Exercise inputs section start

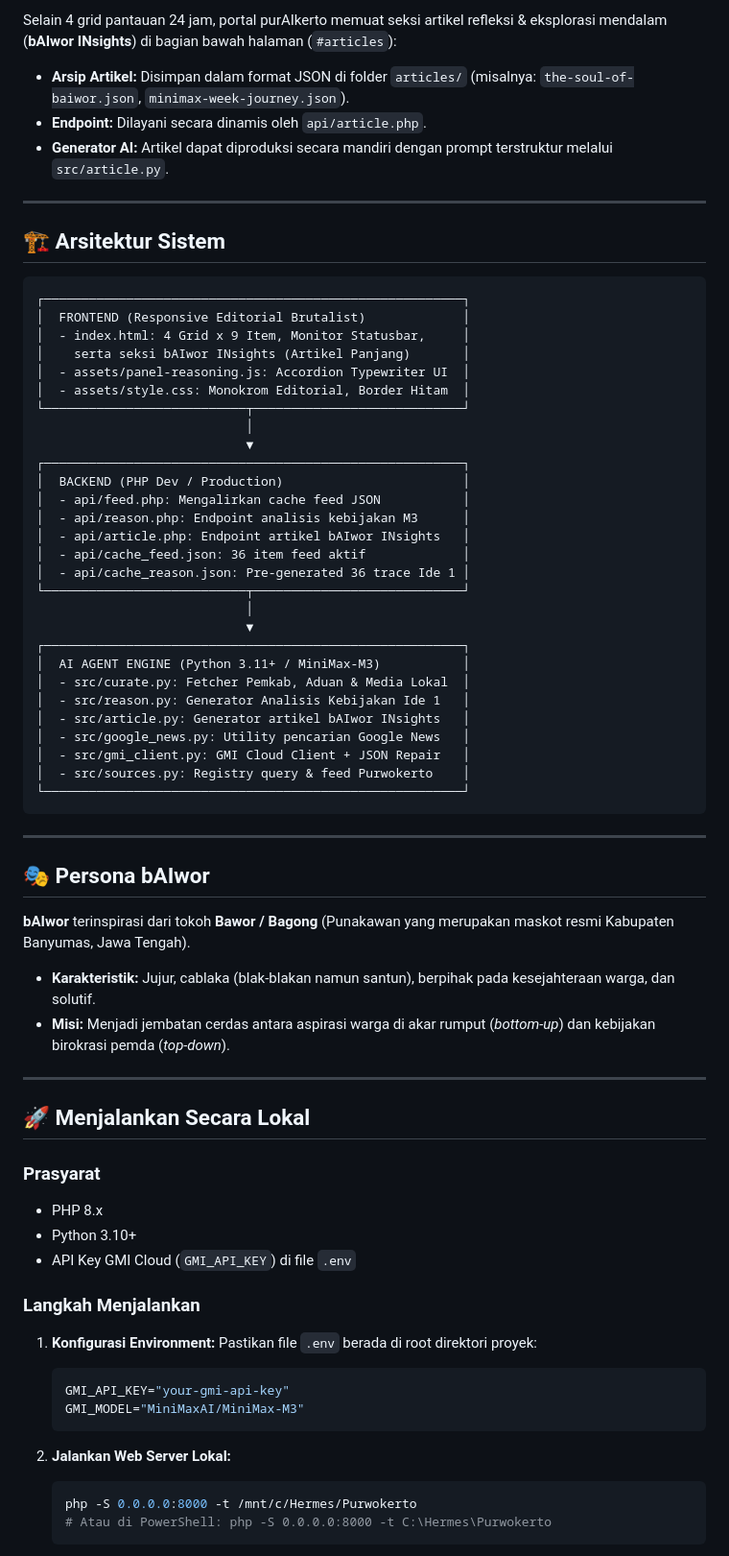
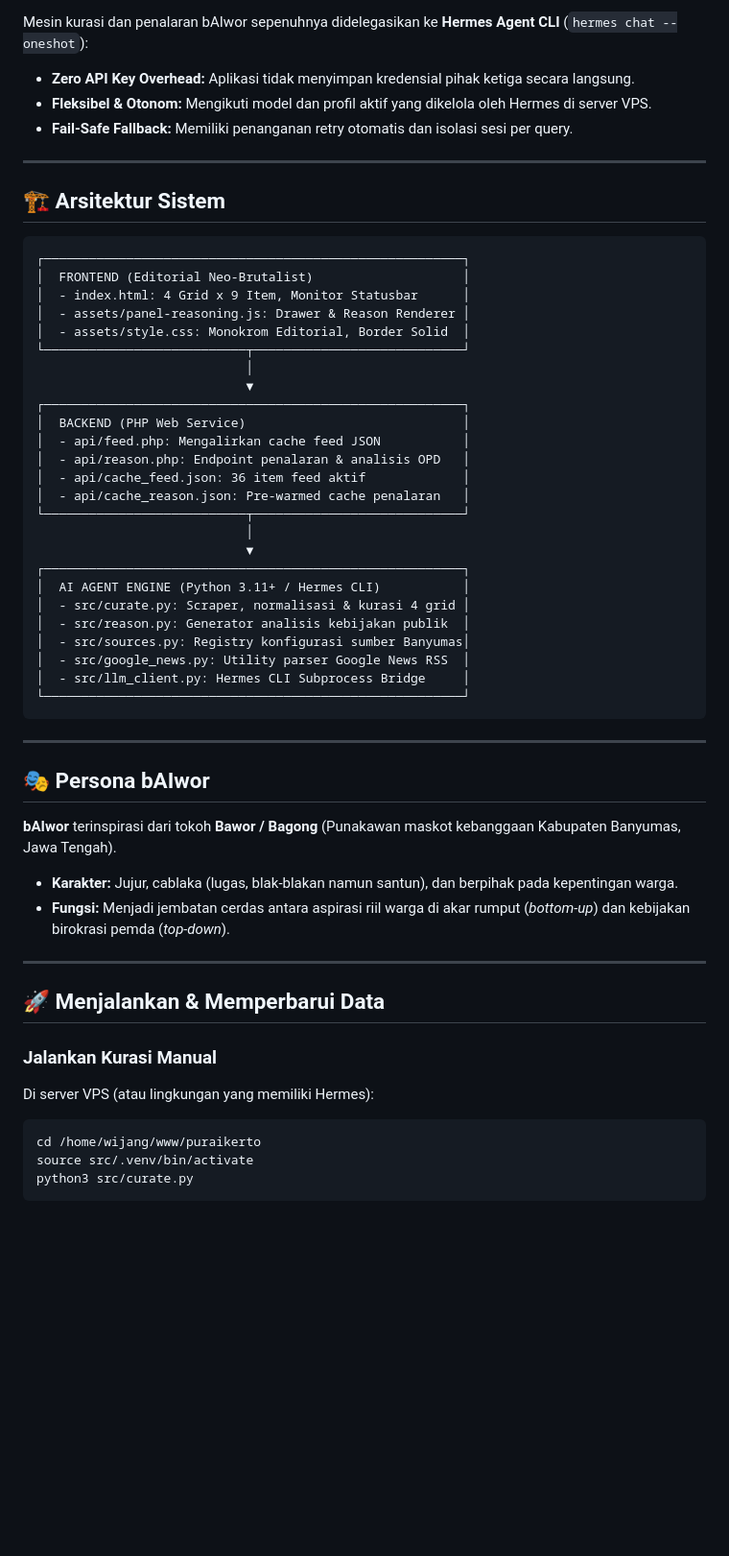
Before and after one commit to bAIwor/puraikerto, a Markdown page: README.md, the part around one of its changes. Shown at 96% size. Drawn GitHub-style; blank space fills up the shorter version.

````diff
--- a/README.md
+++ b/README.md
@@ -51,8 +46,8 @@ Ketika pengguna mengklik kartu berita atau aduan warga, sistem memuat analisis i
 
-Selain 4 grid pantauan 24 jam, portal purAIkerto memuat seksi artikel refleksi & eksplorasi mendalam (**bAIwor INsights**) di bagian bawah halaman (`#articles`):
-- **Arsip Artikel:** Disimpan dalam format JSON di folder `articles/` (misalnya: `the-soul-of-baiwor.json`, `minimax-week-journey.json`).
-- **Endpoint:** Dilayani secara dinamis oleh `api/article.php`.
-- **Generator AI:** Artikel dapat diproduksi secara mandiri dengan prompt terstruktur melalui `src/article.py`.
+Mesin kurasi dan penalaran bAIwor sepenuhnya didelegasikan ke **Hermes Agent CLI** (`hermes chat --oneshot`):
+- **Zero API Key Overhead:** Aplikasi tidak menyimpan kredensial pihak ketiga secara langsung.
+- **Fleksibel & Otonom:** Mengikuti model dan profil aktif yang dikelola oleh Hermes di server VPS.
+- **Fail-Safe Fallback:** Memiliki penanganan retry otomatis dan isolasi sesi per query.
 
 ---
 
@@ -60,32 +55,29 @@ Selain 4 grid pantauan 24 jam, portal purAIkerto memuat seksi artikel refleksi &
 
 ```
 ┌────────────────────────────────────────────────────────┐
-│  FRONTEND (Responsive Editorial Brutalist)             │
-│  - index.html: 4 Grid x 9 Item, Monitor Statusbar,     │
-│    serta seksi bAIwor INsights (Artikel Panjang)       │
-│  - assets/panel-reasoning.js: Accordion Typewriter UI  │
-│  - assets/style.css: Monokrom Editorial, Border Hitam  │
+│  FRONTEND (Editorial Neo-Brutalist)                    │
+│  - index.html: 4 Grid x 9 Item, Monitor Statusbar      │
+│  - assets/panel-reasoning.js: Drawer & Reason Renderer │
+│  - assets/style.css: Monokrom Editorial, Border Solid  │
 └───────────────────────────┬────────────────────────────┘
                             │
                             ▼
 ┌────────────────────────────────────────────────────────┐
-│  BACKEND (PHP Dev / Production)                        │
+│  BACKEND (PHP Web Service)                             │
 │  - api/feed.php: Mengalirkan cache feed JSON           │
-│  - api/reason.php: Endpoint analisis kebijakan M3      │
-│  - api/article.php: Endpoint artikel bAIwor INsights   │
+│  - api/reason.php: Endpoint penalaran & analisis OPD   │
 │  - api/cache_feed.json: 36 item feed aktif             │
-│  - api/cache_reason.json: Pre-generated 36 trace Ide 1 │
+│  - api/cache_reason.json: Pre-warmed cache penalaran   │
 └───────────────────────────┬────────────────────────────┘
                             │
                             ▼
 ┌────────────────────────────────────────────────────────┐
-│  AI AGENT ENGINE (Python 3.11+ / MiniMax-M3)           │
-│  - src/curate.py: Fetcher Pemkab, Aduan & Media Lokal  │
-│  - src/reason.py: Generator Analisis Kebijakan Ide 1   │
-│  - src/article.py: Generator artikel bAIwor INsights   │
-│  - src/google_news.py: Utility pencarian Google News   │
-│  - src/gmi_client.py: GMI Cloud Client + JSON Repair   │
-│  - src/sources.py: Registry query & feed Purwokerto    │
+│  AI AGENT ENGINE (Python 3.11+ / Hermes CLI)           │
+│  - src/curate.py: Scraper, normalisasi & kurasi 4 grid │
+│  - src/reason.py: Generator analisis kebijakan publik  │
+│  - src/sources.py: Registry konfigurasi sumber Banyumas│
+│  - src/google_news.py: Utility parser Google News RSS  │
+│  - src/llm_client.py: Hermes CLI Subprocess Bridge     │
 └────────────────────────────────────────────────────────┘
 ```
 
@@ -93,30 +85,19 @@ Selain 4 grid pantauan 24 jam, portal purAIkerto memuat seksi artikel refleksi &
 
 ## 🎭 Persona bAIwor
 
-**bAIwor** terinspirasi dari tokoh **Bawor / Bagong** (Punakawan yang merupakan maskot resmi Kabupaten Banyumas, Jawa Tengah).
-- **Karakteristik:** Jujur, cablaka (blak-blakan namun santun), berpihak pada kesejahteraan warga, dan solutif.
-- **Misi:** Menjadi jembatan cerdas antara aspirasi warga di akar rumput (*bottom-up*) dan kebijakan birokrasi pemda (*top-down*).
+**bAIwor** terinspirasi dari tokoh **Bawor / Bagong** (Punakawan maskot kebanggaan Kabupaten Banyumas, Jawa Tengah).
+- **Karakter:** Jujur, cablaka (lugas, blak-blakan namun santun), dan berpihak pada kepentingan warga.
+- **Fungsi:** Menjadi jembatan cerdas antara aspirasi riil warga di akar rumput (*bottom-up*) dan kebijakan birokrasi pemda (*top-down*).
 
 ---
 
-## 🚀 Menjalankan Secara Lokal
+## 🚀 Menjalankan & Memperbarui Data
 
-### Prasyarat
-- PHP 8.x
-- Python 3.10+
-- API Key GMI Cloud (`GMI_API_KEY`) di file `.env`
+### Jalankan Kurasi Manual
+Di server VPS (atau lingkungan yang memiliki Hermes):
+```bash
+cd /home/wijang/www/puraikerto
+source src/.venv/bin/activate
+python3 src/curate.py
+```
 
-### Langkah Menjalankan
-1. **Konfigurasi Environment:**
-   Pastikan file `.env` berada di root direktori proyek:
-   ```bash
-   GMI_API_KEY="your-gmi-api-key"
-   GMI_MODEL="MiniMaxAI/MiniMax-M3"
-   ```
-
-2. **Jalankan Web Server Lokal:**
-   ```bash
-   php -S 0.0.0.0:8000 -t /mnt/c/Hermes/Purwokerto
-   # Atau di PowerShell: php -S 0.0.0.0:8000 -t C:\Hermes\Purwokerto
-   ```
-
````
Also changed, not shown: other parts of README.md (+49 -79 lines).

Exercise inputs section end

Assignment
Please retype the records above exactly, but leave out any pictures.

Task response
Before and after one commit to bAIwor/puraikerto, a Markdown page: README.md, the part around one of its changes. Shown at 96% size. Drawn GitHub-style; blank space fills up the shorter version.

````diff
--- a/README.md
+++ b/README.md
@@ -51,8 +46,8 @@ Ketika pengguna mengklik kartu berita atau aduan warga, sistem memuat analisis i
 
-Selain 4 grid pantauan 24 jam, portal purAIkerto memuat seksi artikel refleksi & eksplorasi mendalam (**bAIwor INsights**) di bagian bawah halaman (`#articles`):
-- **Arsip Artikel:** Disimpan dalam format JSON di folder `articles/` (misalnya: `the-soul-of-baiwor.json`, `minimax-week-journey.json`).
-- **Endpoint:** Dilayani secara dinamis oleh `api/article.php`.
-- **Generator AI:** Artikel dapat diproduksi secara mandiri dengan prompt terstruktur melalui `src/article.py`.
+Mesin kurasi dan penalaran bAIwor sepenuhnya didelegasikan ke **Hermes Agent CLI** (`hermes chat --oneshot`):
+- **Zero API Key Overhead:** Aplikasi tidak menyimpan kredensial pihak ketiga secara langsung.
+- **Fleksibel & Otonom:** Mengikuti model dan profil aktif yang dikelola oleh Hermes di server VPS.
+- **Fail-Safe Fallback:** Memiliki penanganan retry otomatis dan isolasi sesi per query.
 
 ---
 
@@ -60,32 +55,29 @@ Selain 4 grid pantauan 24 jam, portal purAIkerto memuat seksi artikel refleksi &
 
 ```
 ┌────────────────────────────────────────────────────────┐
-│  FRONTEND (Responsive Editorial Brutalist)             │
-│  - index.html: 4 Grid x 9 Item, Monitor Statusbar,     │
-│    serta seksi bAIwor INsights (Artikel Panjang)       │
-│  - assets/panel-reasoning.js: Accordion Typewriter UI  │
-│  - assets/style.css: Monokrom Editorial, Border Hitam  │
+│  FRONTEND (Editorial Neo-Brutalist)                    │
+│  - index.html: 4 Grid x 9 Item, Monitor Statusbar      │
+│  - assets/panel-reasoning.js: Drawer & Reason Renderer │
+│  - assets/style.css: Monokrom Editorial, Border Solid  │
 └───────────────────────────┬────────────────────────────┘
                             │
                             ▼
 ┌────────────────────────────────────────────────────────┐
-│  BACKEND (PHP Dev / Production)                        │
+│  BACKEND (PHP Web Service)                             │
 │  - api/feed.php: Mengalirkan cache feed JSON           │
-│  - api/reason.php: Endpoint analisis kebijakan M3      │
-│  - api/article.php: Endpoint artikel bAIwor INsights   │
+│  - api/reason.php: Endpoint penalaran & analisis OPD   │
 │  - api/cache_feed.json: 36 item feed aktif             │
-│  - api/cache_reason.json: Pre-generated 36 trace Ide 1 │
+│  - api/cache_reason.json: Pre-warmed cache penalaran   │
 └───────────────────────────┬────────────────────────────┘
                             │
                             ▼
 ┌────────────────────────────────────────────────────────┐
-│  AI AGENT ENGINE (Python 3.11+ / MiniMax-M3)           │
-│  - src/curate.py: Fetcher Pemkab, Aduan & Media Lokal  │
-│  - src/reason.py: Generator Analisis Kebijakan Ide 1   │
-│  - src/article.py: Generator artikel bAIwor INsights   │
-│  - src/google_news.py: Utility pencarian Google News   │
-│  - src/gmi_client.py: GMI Cloud Client + JSON Repair   │
-│  - src/sources.py: Registry query & feed Purwokerto    │
+│  AI AGENT ENGINE (Python 3.11+ / Hermes CLI)           │
+│  - src/curate.py: Scraper, normalisasi & kurasi 4 grid │
+│  - src/reason.py: Generator analisis kebijakan publik  │
+│  - src/sources.py: Registry konfigurasi sumber Banyumas│
+│  - src/google_news.py: Utility parser Google News RSS  │
+│  - src/llm_client.py: Hermes CLI Subprocess Bridge     │
 └────────────────────────────────────────────────────────┘
 ```
 
@@ -93,30 +85,19 @@ Selain 4 grid pantauan 24 jam, portal purAIkerto memuat seksi artikel refleksi &
 
 ## 🎭 Persona bAIwor
 
-**bAIwor** terinspirasi dari tokoh **Bawor / Bagong** (Punakawan yang merupakan maskot resmi Kabupaten Banyumas, Jawa Tengah).
-- **Karakteristik:** Jujur, cablaka (blak-blakan namun santun), berpihak pada kesejahteraan warga, dan solutif.
-- **Misi:** Menjadi jembatan cerdas antara aspirasi warga di akar rumput (*bottom-up*) dan kebijakan birokrasi pemda (*top-down*).
+**bAIwor** terinspirasi dari tokoh **Bawor / Bagong** (Punakawan maskot kebanggaan Kabupaten Banyumas, Jawa Tengah).
+- **Karakter:** Jujur, cablaka (lugas, blak-blakan namun santun), dan berpihak pada kepentingan warga.
+- **Fungsi:** Menjadi jembatan cerdas antara aspirasi riil warga di akar rumput (*bottom-up*) dan kebijakan birokrasi pemda (*top-down*).
 
 ---
 
-## 🚀 Menjalankan Secara Lokal
+## 🚀 Menjalankan & Memperbarui Data
 
-### Prasyarat
-- PHP 8.x
-- Python 3.10+
-- API Key GMI Cloud (`GMI_API_KEY`) di file `.env`
+### Jalankan Kurasi Manual
+Di server VPS (atau lingkungan yang memiliki Hermes):
+```bash
+cd /home/wijang/www/puraikerto
+source src/.venv/bin/activate
+python3 src/curate.py
+```
 
-### Langkah Menjalankan
-1. **Konfigurasi Environment:**
-   Pastikan file `.env` berada di root direktori proyek:
-   ```bash
-   GMI_API_KEY="your-gmi-api-key"
-   GMI_MODEL="MiniMaxAI/MiniMax-M3"
-   ```
-
-2. **Jalankan Web Server Lokal:**
-   ```bash
-   php -S 0.0.0.0:8000 -t /mnt/c/Hermes/Purwokerto
-   # Atau di PowerShell: php -S 0.0.0.0:8000 -t C:\Hermes\Purwokerto
-   ```
-
````
Also changed, not shown: other parts of README.md (+49 -79 lines).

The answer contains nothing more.